### Task requirements
Copy out the records below exactly as they appear.

Change detection data:
————————
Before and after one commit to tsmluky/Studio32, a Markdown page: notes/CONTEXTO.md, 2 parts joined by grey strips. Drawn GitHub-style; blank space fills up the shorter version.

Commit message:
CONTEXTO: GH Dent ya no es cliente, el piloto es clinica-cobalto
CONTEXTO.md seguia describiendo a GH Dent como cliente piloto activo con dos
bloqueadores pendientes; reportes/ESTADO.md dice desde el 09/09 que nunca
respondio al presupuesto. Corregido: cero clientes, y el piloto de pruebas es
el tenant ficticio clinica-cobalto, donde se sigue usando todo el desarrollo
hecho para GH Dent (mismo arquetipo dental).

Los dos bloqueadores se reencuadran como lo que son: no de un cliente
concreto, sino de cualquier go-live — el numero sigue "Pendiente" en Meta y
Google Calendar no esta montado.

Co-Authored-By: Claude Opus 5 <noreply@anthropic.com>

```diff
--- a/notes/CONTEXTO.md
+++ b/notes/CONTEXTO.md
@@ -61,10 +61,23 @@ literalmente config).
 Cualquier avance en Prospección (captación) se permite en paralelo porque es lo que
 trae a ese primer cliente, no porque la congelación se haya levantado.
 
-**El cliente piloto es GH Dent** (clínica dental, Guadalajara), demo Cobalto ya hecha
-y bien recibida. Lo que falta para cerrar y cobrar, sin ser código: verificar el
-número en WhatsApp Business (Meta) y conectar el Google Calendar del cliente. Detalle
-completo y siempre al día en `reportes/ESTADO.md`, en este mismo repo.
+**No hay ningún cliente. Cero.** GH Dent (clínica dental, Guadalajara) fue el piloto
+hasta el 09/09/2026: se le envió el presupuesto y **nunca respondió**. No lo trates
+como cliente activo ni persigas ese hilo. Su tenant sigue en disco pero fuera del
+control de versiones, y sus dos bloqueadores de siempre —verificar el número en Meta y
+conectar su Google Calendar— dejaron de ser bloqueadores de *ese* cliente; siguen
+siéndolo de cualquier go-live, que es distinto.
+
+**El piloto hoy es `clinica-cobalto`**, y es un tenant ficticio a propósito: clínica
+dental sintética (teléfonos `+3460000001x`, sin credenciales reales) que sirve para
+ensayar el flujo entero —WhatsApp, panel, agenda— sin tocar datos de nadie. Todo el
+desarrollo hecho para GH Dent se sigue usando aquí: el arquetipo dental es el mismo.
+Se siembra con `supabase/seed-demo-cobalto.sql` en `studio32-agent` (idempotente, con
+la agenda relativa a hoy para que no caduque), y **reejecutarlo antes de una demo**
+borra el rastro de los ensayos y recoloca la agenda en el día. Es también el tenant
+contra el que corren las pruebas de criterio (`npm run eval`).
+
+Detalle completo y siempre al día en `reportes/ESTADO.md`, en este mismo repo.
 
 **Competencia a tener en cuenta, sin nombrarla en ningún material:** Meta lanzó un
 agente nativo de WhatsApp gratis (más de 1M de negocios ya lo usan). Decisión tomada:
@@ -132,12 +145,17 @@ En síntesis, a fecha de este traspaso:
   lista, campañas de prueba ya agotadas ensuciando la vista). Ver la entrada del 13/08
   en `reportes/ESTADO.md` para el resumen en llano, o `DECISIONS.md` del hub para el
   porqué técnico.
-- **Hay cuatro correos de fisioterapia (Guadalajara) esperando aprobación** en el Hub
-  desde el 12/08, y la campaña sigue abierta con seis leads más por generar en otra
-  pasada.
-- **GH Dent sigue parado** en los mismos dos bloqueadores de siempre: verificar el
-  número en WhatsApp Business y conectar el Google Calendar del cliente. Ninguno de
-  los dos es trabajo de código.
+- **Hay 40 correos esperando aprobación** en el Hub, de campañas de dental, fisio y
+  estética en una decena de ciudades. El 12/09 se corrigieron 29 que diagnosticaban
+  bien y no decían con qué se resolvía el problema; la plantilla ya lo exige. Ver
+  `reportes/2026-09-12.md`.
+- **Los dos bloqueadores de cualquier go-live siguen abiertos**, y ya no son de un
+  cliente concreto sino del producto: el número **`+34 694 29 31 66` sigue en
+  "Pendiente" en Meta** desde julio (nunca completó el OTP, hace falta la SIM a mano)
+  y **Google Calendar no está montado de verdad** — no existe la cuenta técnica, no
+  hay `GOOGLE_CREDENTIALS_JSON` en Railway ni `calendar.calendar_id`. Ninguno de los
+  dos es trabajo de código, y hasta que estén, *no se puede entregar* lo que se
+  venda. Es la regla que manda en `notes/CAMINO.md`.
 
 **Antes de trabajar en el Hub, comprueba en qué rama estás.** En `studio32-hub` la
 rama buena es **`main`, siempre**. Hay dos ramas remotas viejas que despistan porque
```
————————
### Answer
Before and after one commit to tsmluky/Studio32, a Markdown page: notes/CONTEXTO.md, 2 parts joined by grey strips. Drawn GitHub-style; blank space fills up the shorter version.

Commit message:
CONTEXTO: GH Dent ya no es cliente, el piloto es clinica-cobalto
CONTEXTO.md seguia describiendo a GH Dent como cliente piloto activo con dos
bloqueadores pendientes; reportes/ESTADO.md dice desde el 09/09 que nunca
respondio al presupuesto. Corregido: cero clientes, y el piloto de pruebas es
el tenant ficticio clinica-cobalto, donde se sigue usando todo el desarrollo
hecho para GH Dent (mismo arquetipo dental).

Los dos bloqueadores se reencuadran como lo que son: no de un cliente
concreto, sino de cualquier go-live — el numero sigue "Pendiente" en Meta y
Google Calendar no esta montado.

Co-Authored-By: Claude Opus 5 <noreply@anthropic.com>

```diff
--- a/notes/CONTEXTO.md
+++ b/notes/CONTEXTO.md
@@ -61,10 +61,23 @@ literalmente config).
 Cualquier avance en Prospección (captación) se permite en paralelo porque es lo que
 trae a ese primer cliente, no porque la congelación se haya levantado.
 
-**El cliente piloto es GH Dent** (clínica dental, Guadalajara), demo Cobalto ya hecha
-y bien recibida. Lo que falta para cerrar y cobrar, sin ser código: verificar el
-número en WhatsApp Business (Meta) y conectar el Google Calendar del cliente. Detalle
-completo y siempre al día en `reportes/ESTADO.md`, en este mismo repo.
+**No hay ningún cliente. Cero.** GH Dent (clínica dental, Guadalajara) fue el piloto
+hasta el 09/09/2026: se le envió el presupuesto y **nunca respondió**. No lo trates
+como cliente activo ni persigas ese hilo. Su tenant sigue en disco pero fuera del
+control de versiones, y sus dos bloqueadores de siempre —verificar el número en Meta y
+conectar su Google Calendar— dejaron de ser bloqueadores de *ese* cliente; siguen
+siéndolo de cualquier go-live, que es distinto.
+
+**El piloto hoy es `clinica-cobalto`**, y es un tenant ficticio a propósito: clínica
+dental sintética (teléfonos `+3460000001x`, sin credenciales reales) que sirve para
+ensayar el flujo entero —WhatsApp, panel, agenda— sin tocar datos de nadie. Todo el
+desarrollo hecho para GH Dent se sigue usando aquí: el arquetipo dental es el mismo.
+Se siembra con `supabase/seed-demo-cobalto.sql` en `studio32-agent` (idempotente, con
+la agenda relativa a hoy para que no caduque), y **reejecutarlo antes de una demo**
+borra el rastro de los ensayos y recoloca la agenda en el día. Es también el tenant
+contra el que corren las pruebas de criterio (`npm run eval`).
+
+Detalle completo y siempre al día en `reportes/ESTADO.md`, en este mismo repo.
 
 **Competencia a tener en cuenta, sin nombrarla en ningún material:** Meta lanzó un
 agente nativo de WhatsApp gratis (más de 1M de negocios ya lo usan). Decisión tomada:
@@ -132,12 +145,17 @@ En síntesis, a fecha de este traspaso:
   lista, campañas de prueba ya agotadas ensuciando la vista). Ver la entrada del 13/08
   en `reportes/ESTADO.md` para el resumen en llano, o `DECISIONS.md` del hub para el
   porqué técnico.
-- **Hay cuatro correos de fisioterapia (Guadalajara) esperando aprobación** en el Hub
-  desde el 12/08, y la campaña sigue abierta con seis leads más por generar en otra
-  pasada.
-- **GH Dent sigue parado** en los mismos dos bloqueadores de siempre: verificar el
-  número en WhatsApp Business y conectar el Google Calendar del cliente. Ninguno de
-  los dos es trabajo de código.
+- **Hay 40 correos esperando aprobación** en el Hub, de campañas de dental, fisio y
+  estética en una decena de ciudades. El 12/09 se corrigieron 29 que diagnosticaban
+  bien y no decían con qué se resolvía el problema; la plantilla ya lo exige. Ver
+  `reportes/2026-09-12.md`.
+- **Los dos bloqueadores de cualquier go-live siguen abiertos**, y ya no son de un
+  cliente concreto sino del producto: el número **`+34 694 29 31 66` sigue en
+  "Pendiente" en Meta** desde julio (nunca completó el OTP, hace falta la SIM a mano)
+  y **Google Calendar no está montado de verdad** — no existe la cuenta técnica, no
+  hay `GOOGLE_CREDENTIALS_JSON` en Railway ni `calendar.calendar_id`. Ninguno de los
+  dos es trabajo de código, y hasta que estén, *no se puede entregar* lo que se
+  venda. Es la regla que manda en `notes/CAMINO.md`.
 
 **Antes de trabajar en el Hub, comprueba en qué rama estás.** En `studio32-hub` la
 rama buena es **`main`, siempre**. Hay dos ramas remotas viejas que despistan porque
```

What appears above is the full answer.